- Opening Delimiter -

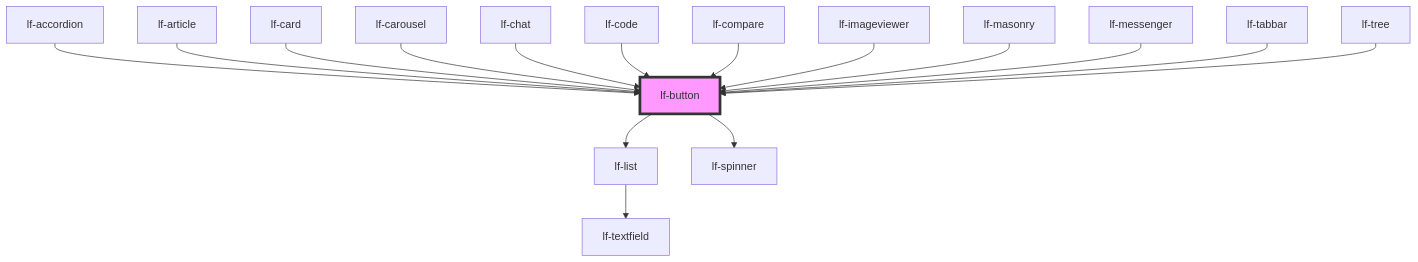
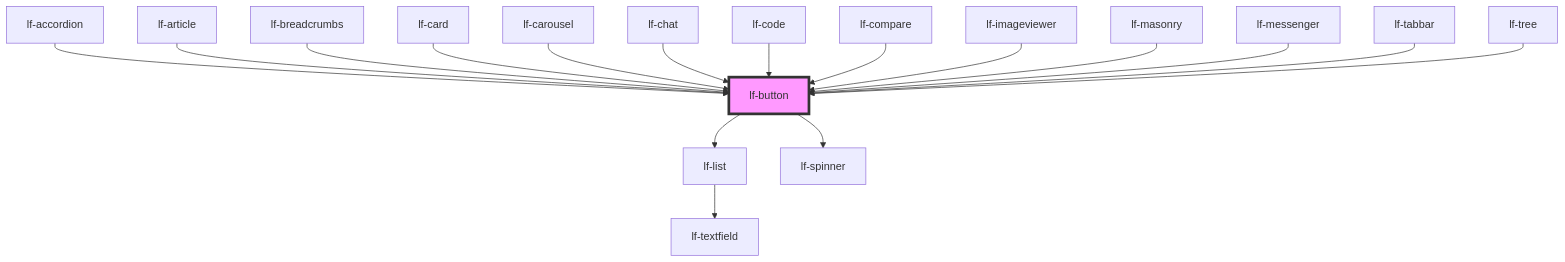
Before and after one commit to lucafoscili/lf-widgets: the diagram in packages/core/src/components/lf-button/readme.md, drawn with Mermaid. The commit also changed other lines of this file and 17 other files, not shown here.

````diff
--- a/packages/core/src/components/lf-button/readme.md
+++ b/packages/core/src/components/lf-button/readme.md
@@ -183,19 +184,20 @@
 ```mermaid
 graph TD;
   lf-button --> lf-list
   lf-button --> lf-spinner
   lf-list --> lf-textfield
   lf-accordion --> lf-button
   lf-article --> lf-button
+  lf-breadcrumbs --> lf-button
   lf-card --> lf-button
   lf-carousel --> lf-button
   lf-chat --> lf-button
   lf-code --> lf-button
   lf-compare --> lf-button
   lf-imageviewer --> lf-button
   lf-masonry --> lf-button
   lf-messenger --> lf-button
   lf-tabbar --> lf-button
   lf-tree --> lf-button
   style lf-button fill:#f9f,stroke:#333,stroke-width:4px
 ```
````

- Closing Delimiter -

» WHAT YOU ARE ASKED TO DO: For every line of the material that holds the word "components", make a copy.

» YOUR RESPONSE:
Before and after one commit to lucafoscili/lf-widgets: the diagram in packages/core/src/components/lf-button/readme.md, drawn with Mermaid. The commit also changed other lines of this file and 17 other files, not shown here.
--- a/packages/core/src/components/lf-button/readme.md
+++ b/packages/core/src/components/lf-button/readme.md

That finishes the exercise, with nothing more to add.